A QUICK SCAN CAN HELP PREDICT YOUR RISK OF A HEART ATTACK, ELIZABETH TRACEY REPORTS
The best way of assessing heart attack risk in someone whose risk profile isn't definitive is a coronary calcium scan rather than C-reactive protein, a Johns Hopkins study led by Michael Blaha concludes.
BLAHA: The coronary calcium scan is a very simple, noncontrasted CT scan. You can have it done in a few seconds, involves radiation, about as much as a mammogram. A competitor test which of course we compared to was the high sensitivity C-reactive protein test.
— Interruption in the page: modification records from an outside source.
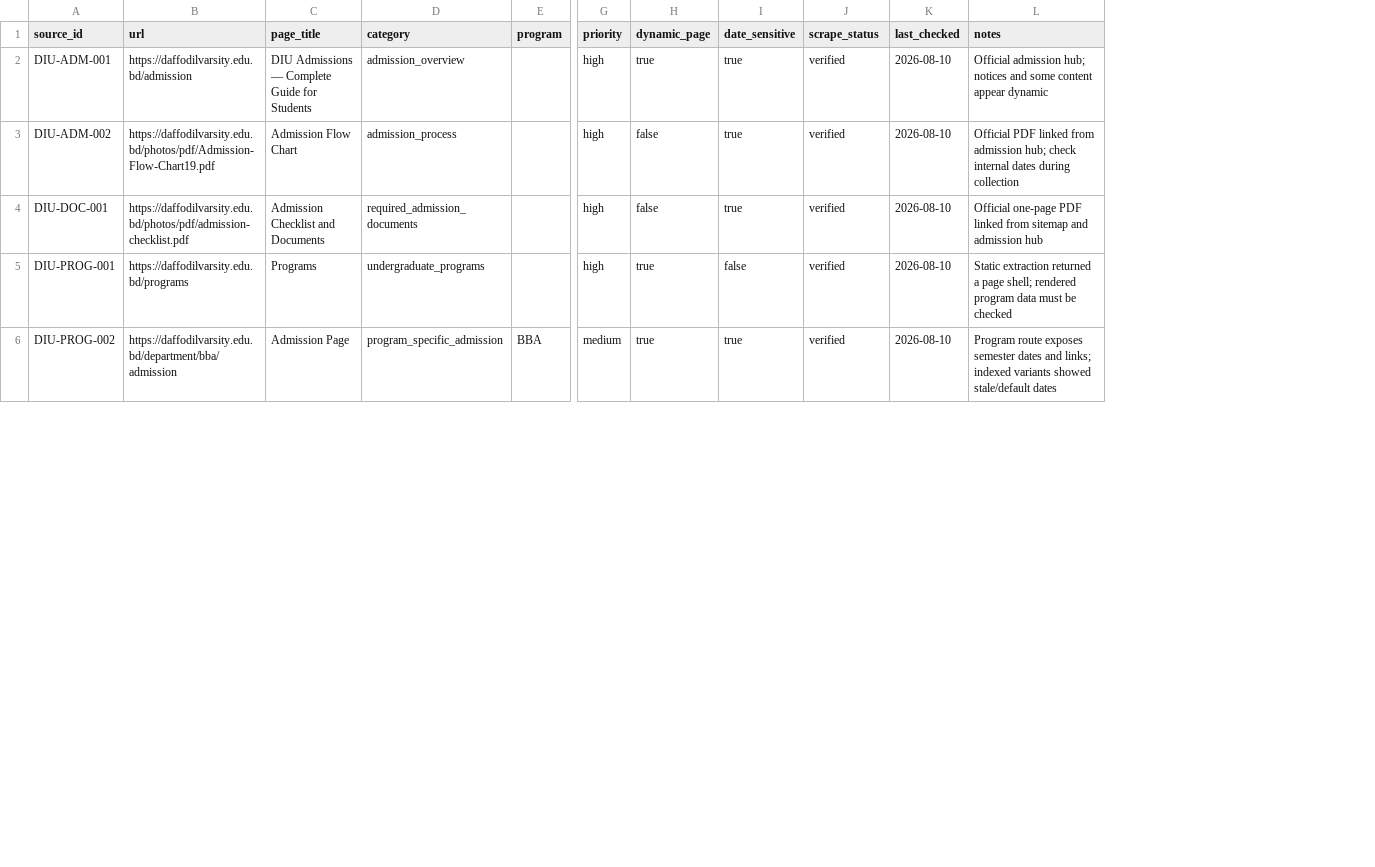
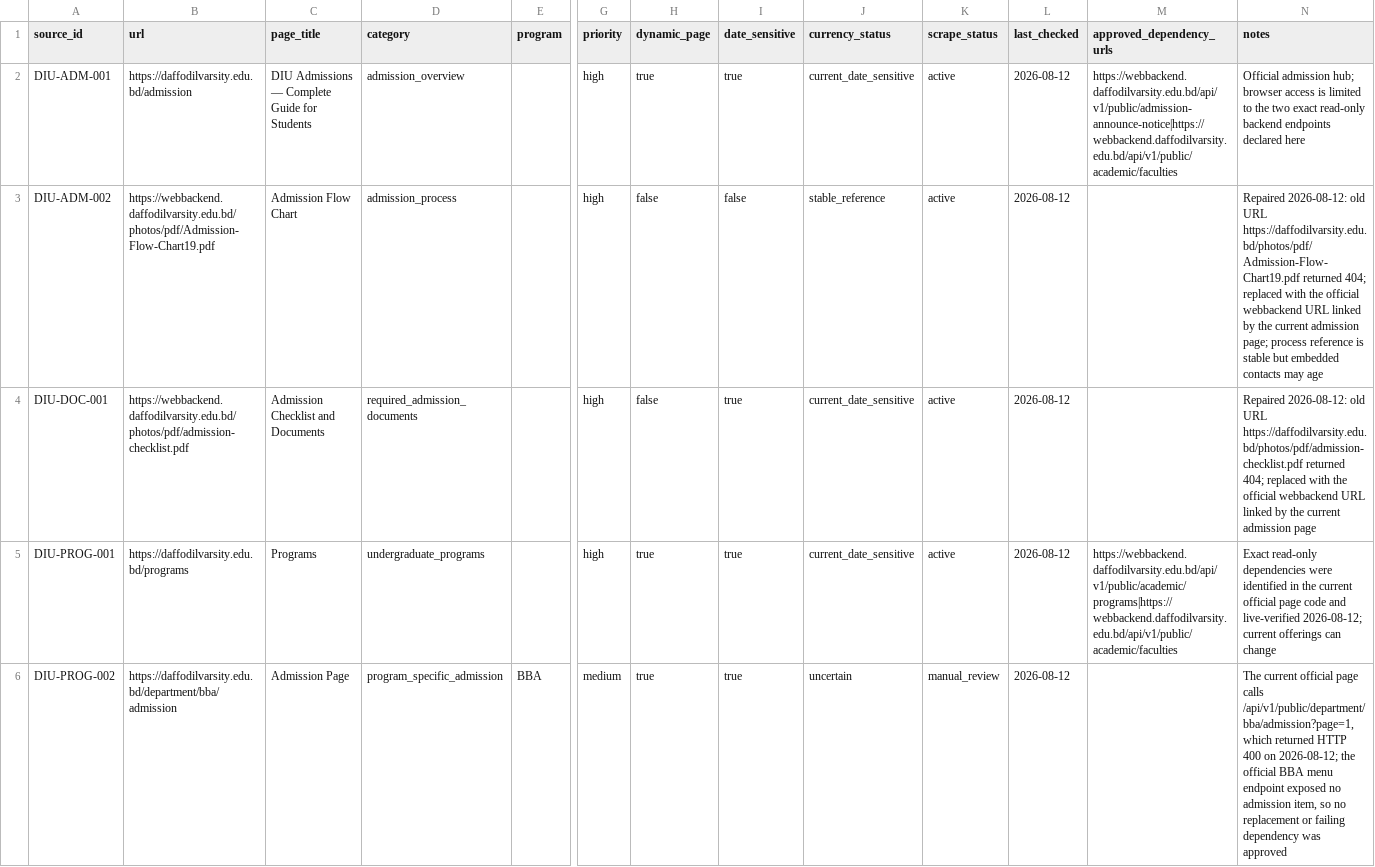
Before and after one commit to Shahadathaque/DIU_Chatbot, a CSV file: data/source_registry.csv, drawn as a sheet; only a part is shown, gaps mark what is left out; addresses are those after the commit; the diff covers the shown part only; the diff names each change by its address in the sheet, - before the commit and + after, or states it on an @@ line.

Commit message:
feat: finalize DIU raw dataset collection pipeline

```diff
--- a/data/source_registry.csv
+++ b/data/source_registry.csv
+column J (currency_status), rows 2-6: current_date_sensitive | stable_reference | current_date_sensitive | current_date_sensitive | uncertain
+column M (approved_dependency_urls), rows 2-5: https://webbackend.daffodilvarsity.edu.bd/api/v1/public/admission-announce-notice|https://webbackend.daffodilvarsity.edu.bd/api/v1/public/academic/faculties |  |  | https://webbackend.daffodilvarsity.edu.bd/api/v1/public/academic/programs|https://webbackend.daffodilvarsity.edu.bd/api/v1/public/academic/faculties
-K2:K5 (scrape_status): verified
+K2:K5 (scrape_status): active
-L2:L6 (last_checked): 2026-08-10
+L2:L6 (last_checked): 2026-08-12
-N2 (notes): …admission hub; notices and some content appear dynamic
+N2 (notes): …admission hub; browser access is limited to the two exact read-only backend endpoints declared here
-B3 (url): https://daffodilvarsity.edu.bd/photos/pdf/Admission-Flow-Chart19.pdf
+B3 (url): https://webbackend.daffodilvarsity.edu.bd/photos/pdf/Admission-Flow-Chart19.pdf
-I3 (date_sensitive): true
+I3 (date_sensitive): false
-N3 (notes): Official PDF linked from admission hub; check internal dates during collection
+N3 (notes): Repaired 2026-08-12: old URL https://daffodilvarsity.edu.bd/photos/pdf/Admission-Flow-Chart19.pdf returned 404; replaced with the official webbackend URL linked by the current admission page; process reference is stable but embedded contacts may age
-B4 (url): https://daffodilvarsity.edu.bd/photos/pdf/admission-checklist.pdf
+B4 (url): https://webbackend.daffodilvarsity.edu.bd/photos/pdf/admission-checklist.pdf
-N4 (notes): Official one-page PDF linked from sitemap and admission hub
+N4 (notes): Repaired 2026-08-12: old URL https://daffodilvarsity.edu.bd/photos/pdf/admission-checklist.pdf returned 404; replaced with the official webbackend URL linked by the current admission page
-I5 (date_sensitive): false
+I5 (date_sensitive): true
-N5 (notes): Static extraction returned a page shell; rendered program data must be checked
+N5 (notes): Exact read-only dependencies were identified in the current official page code and live-verified 2026-08-12; current offerings can change
-K6 (scrape_status): verified
+K6 (scrape_status): manual_review
-N6 (notes): Program route exposes semester dates and links; indexed variants showed stale/default dates
+N6 (notes): The current official page calls /api/v1/public/department/bba/admission?page=1, which returned HTTP 400 on 2026-08-12; the official BBA menu endpoint exposed no admission item, so no replacement or failing dependency was approved
```
Also changed, not shown: 43 edited cells elsewhere in this file, 14 other files.
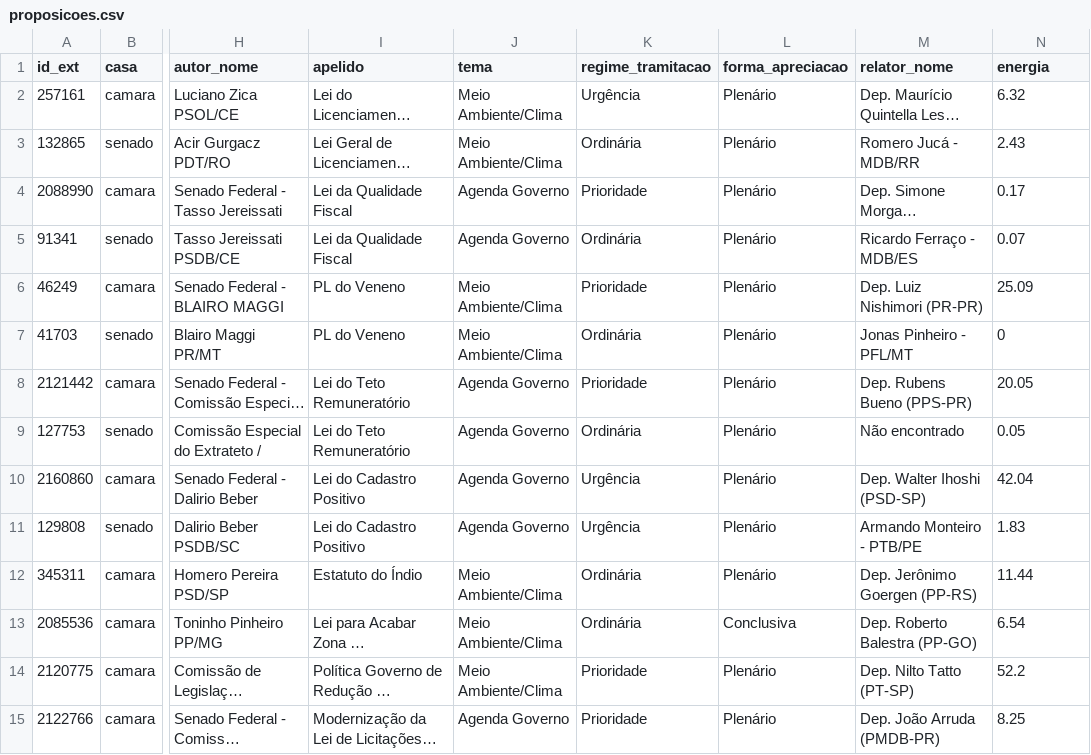
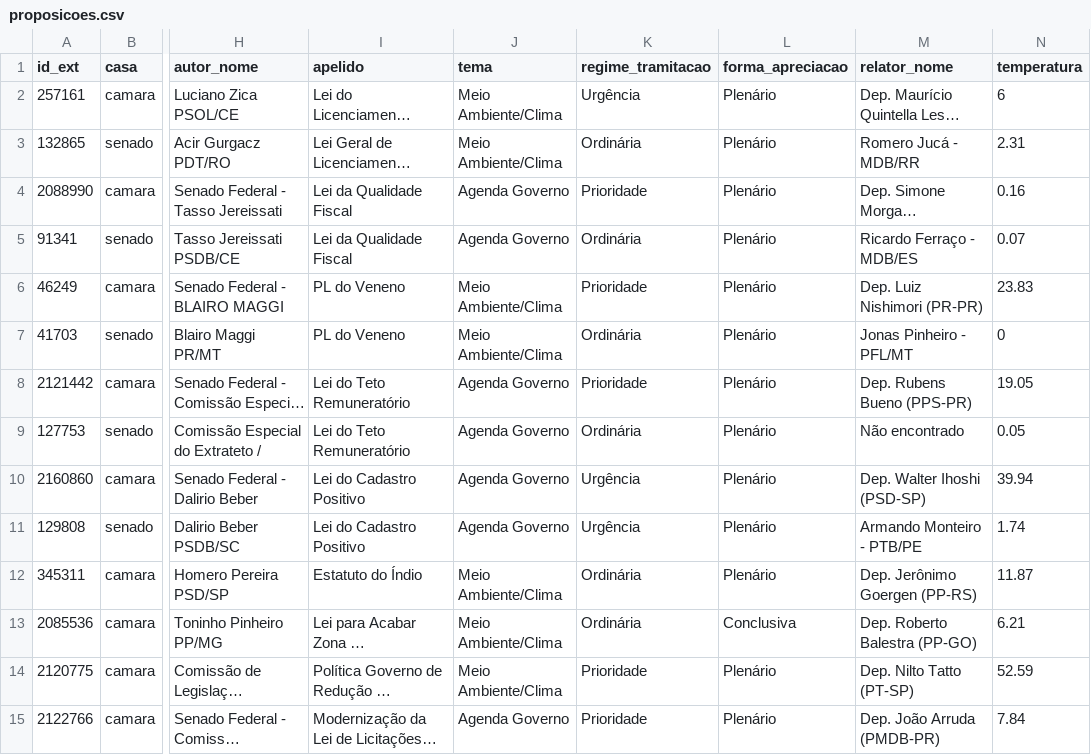
Before and after one commit to parlametria/leggo-backend, a CSV file: data/proposicoes.csv, drawn as a sheet; only a part is shown, gaps mark what is left out; long unchanged cells end in …; the diff covers the shown part only; the diff names each change by its address in the sheet, - before the commit and + after, or states it on an @@ line.

```diff
--- a/data/proposicoes.csv
+++ b/data/proposicoes.csv
-N1: energia
+N1: temperatura
-N2 (temperatura): 6.32
+N2 (temperatura): 6
-N3 (temperatura): 2.43
+N3 (temperatura): 2.31
-N4 (temperatura): 0.17
+N4 (temperatura): 0.16
-N6 (temperatura): 25.09
+N6 (temperatura): 23.83
-N8 (temperatura): 20.05
+N8 (temperatura): 19.05
-N10 (temperatura): 42.04
+N10 (temperatura): 39.94
-N11 (temperatura): 1.83
+N11 (temperatura): 1.74
-N12 (temperatura): 11.44
+N12 (temperatura): 11.87
-N13 (temperatura): 6.54
+N13 (temperatura): 6.21
-N14 (temperatura): 52.2
+N14 (temperatura): 52.59
-N15 (temperatura): 8.25
+N15 (temperatura): 7.84
```
Also changed, not shown: 28 edited cells elsewhere in this file, data/pautas.csv, data/progressos.csv, 1 other file.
We've shown in this study that coronary calcium is a much better predictor of risk than C-reactive protein. Now C-reactive protein is a simple blood test but that's also it's weakness too because it's a simple snapshot in time where a coronary calcium scan gives a sense of your risk over your lifetime accumulated in your coronary arteries. :32
Blaha says coronary calcium scanning is also inexpensive and is unlikely to be repeated often. At Johns Hopkins, I'm Elizabeth Tracey.